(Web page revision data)
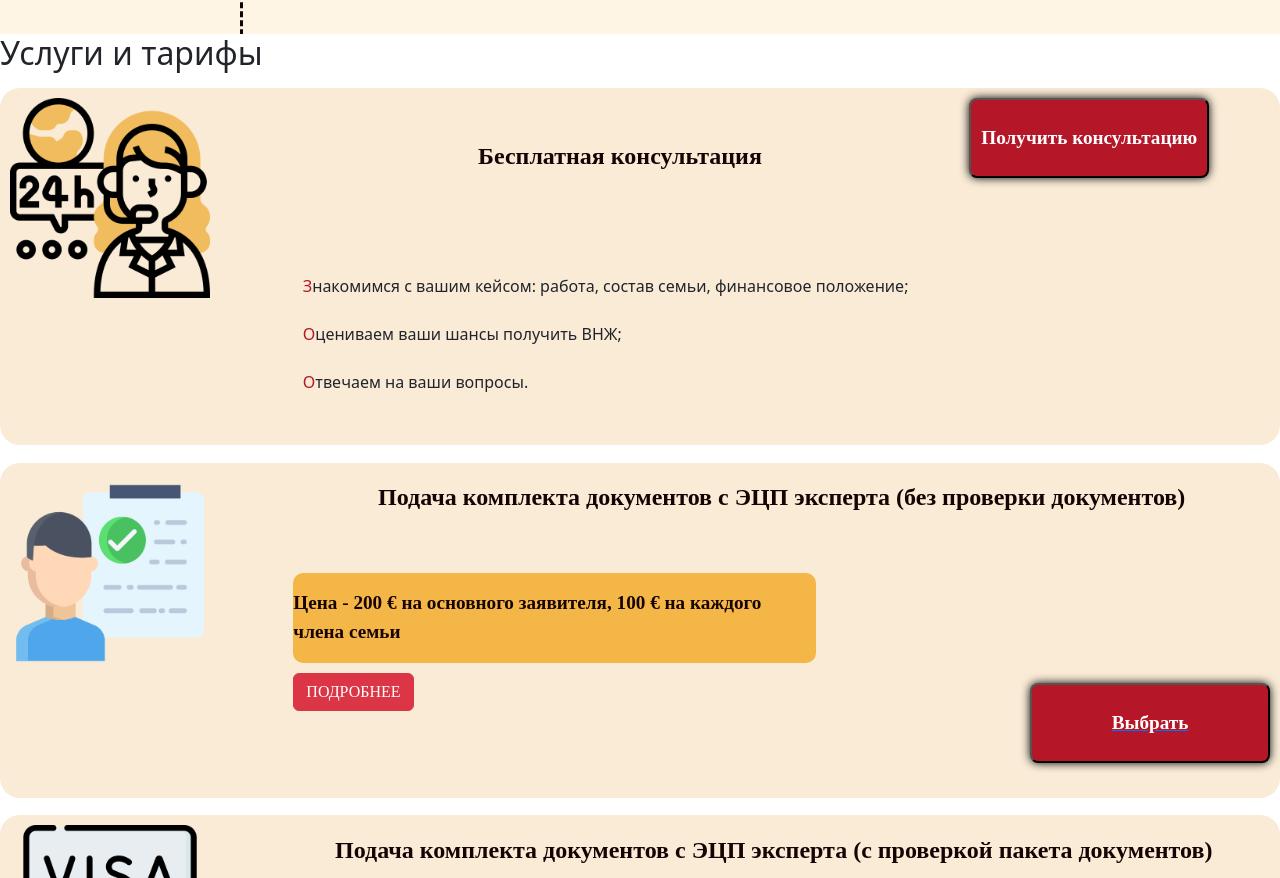
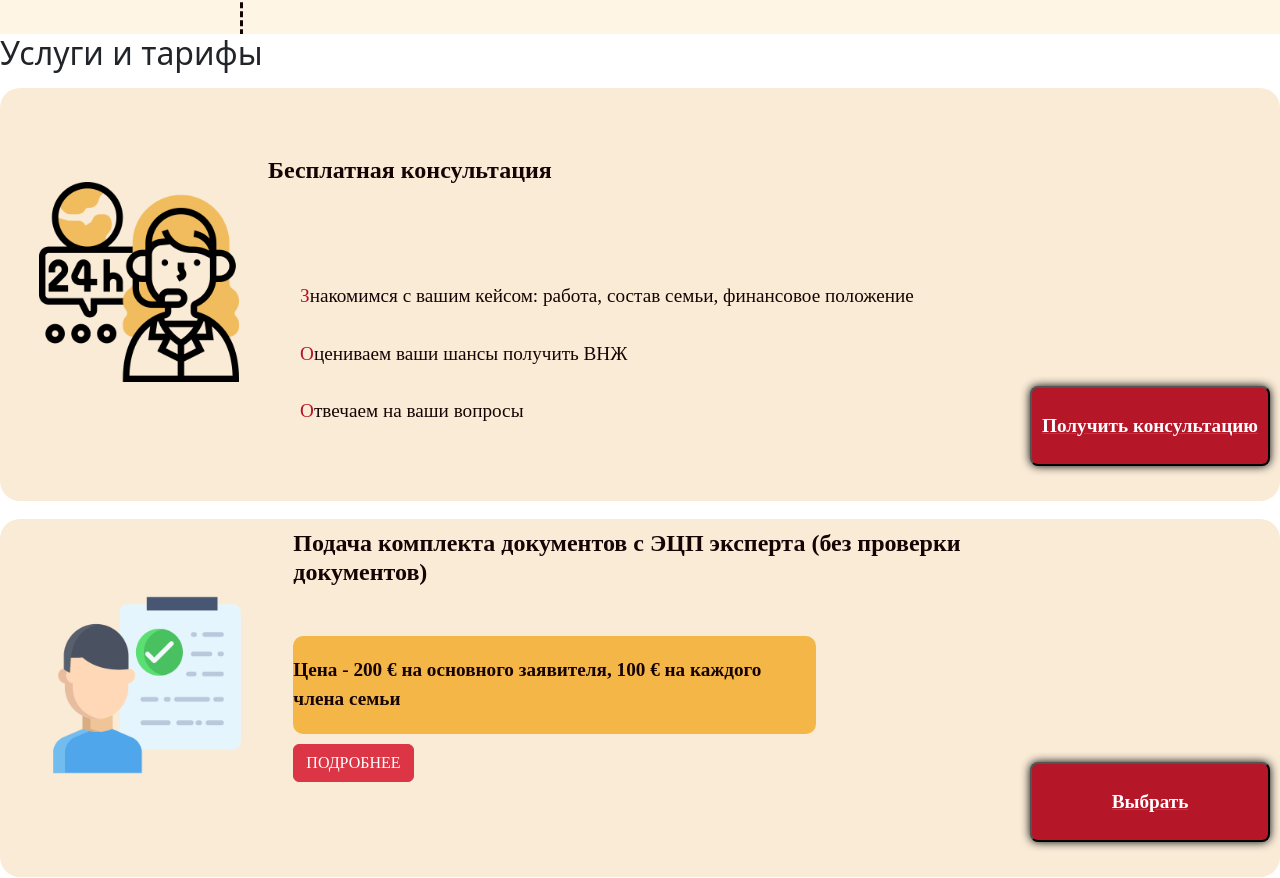
Before and after one commit to FayaAkh/Immigration-services-landing, a plain HTML site: page index.html in a window 1280 px wide. Shown: the part 3293-4171 px from the top of the page. Drawn offline with nearby package versions, Linux system fonts and the light colour scheme; a web font is replaced by a local one.

Commit message:
image adaptive

```diff
--- a/Assets/style/GlobalStyle/style.scss
+++ b/Assets/style/GlobalStyle/style.scss
@@ -326,7 +326,7 @@
   .products-block__free {
     min-height:200px;
     display: grid;
-    grid-template-columns: repeat(auto-fit, minmax(50px,auto));
+    grid-template-columns: repeat(auto-fit, minmax(100px,auto));
     grid-template-rows: 1fr 1fr;
     max-width: 100%;
     padding:10px 10px 35px 10px;
@@ -336,6 +336,10 @@
     .products-block__img_free{
       grid-row: 1/3;
       grid-column: 1/2;
+      display: flex;
+      justify-content: center;
+      align-items: center;
+      object-fit: contain;
       .image{
         max-width: 200px;
         max-height: 200px;
@@ -345,7 +349,7 @@
       grid-row: 1/2;
       grid-column: 2/3;
       display: flex;
-      justify-content: center;
+      justify-content:start;
       align-items: center;
       @include text (1.5rem, 800);
     margin-bottom: 2.5rem;
@@ -361,7 +365,16 @@
       grid-row:2/3;
       grid-column: 2/3;
       list-style-type: none;
-      margin-top: 20px;
+      margin-top: 0;
+      @include text (1.2rem, 400);
+      margin-bottom: 2.5rem;
+      @media (max-width: $breakpoint_md) {
+        @include text (1.3rem, 400);
+        margin-bottom: 2rem;
+      }
+      @media (max-width: $breakpoint_sm) {
+        margin-bottom: 1.5rem;
+      }
       span{
         color: #b51628;
       }
@@ -369,6 +382,7 @@
     .products-block__btn_free{
       grid-row:1/3;
       grid-column: 3/4;
+      display: flex;
       justify-content: end;
       align-items: end;
     }
@@ -381,10 +395,9 @@
       box-shadow: 0 0 10px black;
       border-radius: 0.5rem;
       line-height: 1.55;
-      grid-row:1/3;
-      grid-column: 3/4;
-      justify-content: end;
-      align-items: end;
+      display: flex;
+      justify-content: center;
+      align-items: center;
       &:hover {
         background: #f4b647;
     }
@@ -404,6 +417,9 @@
    .products-block__img {
           grid-row: 1/4;
           grid-column: 1/2;
+          display: flex;
+          justify-content: center;
+          align-items: center;
           .image{
             max-width: 200px;
             max-height: 200px;
@@ -414,7 +430,8 @@
     grid-column: 2/4;
     min-height: 50px;
     display: flex;
-    justify-content: center;
+    max-width: 50rem;
+    justify-content: start;
     align-items: center;
     @include text (1.5rem, 800);
       margin-bottom: 2.5rem;
--- a/index.html
+++ b/index.html
@@ -162,9 +162,9 @@
           </div>
         <h3 class="products-block__product-name products-block__product-name_free">Бесплатная консультация </h3>
         <ul class="products-block__list products-block__list_free">
-          <li><span>З</span>накомимся с вашим кейсом: работа, состав семьи, финансовое положение;</li><br>
-          <li><span>О</span>цениваем ваши шансы получить ВНЖ;</li><br>
-          <li><span>О</span>твечаем на ваши вопросы.</li>
+          <li><span>З</span>накомимся с вашим кейсом: работа, состав семьи, финансовое положение</li><br>
+          <li><span>О</span>цениваем ваши шансы получить ВНЖ</li><br>
+          <li><span>О</span>твечаем на ваши вопросы</li>
       </ul>
       <div class="products-block__btn products-block__btn_free">
        <a href="#">
```
Also changed, not shown: Assets/style/GlobalStyle/style.css, 1 other file.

_WHAT THE TASK REQUIRES_:
Your whole answer should be one number, the count of lines in the records that hold "center".

_WRITTEN ANSWER_:
10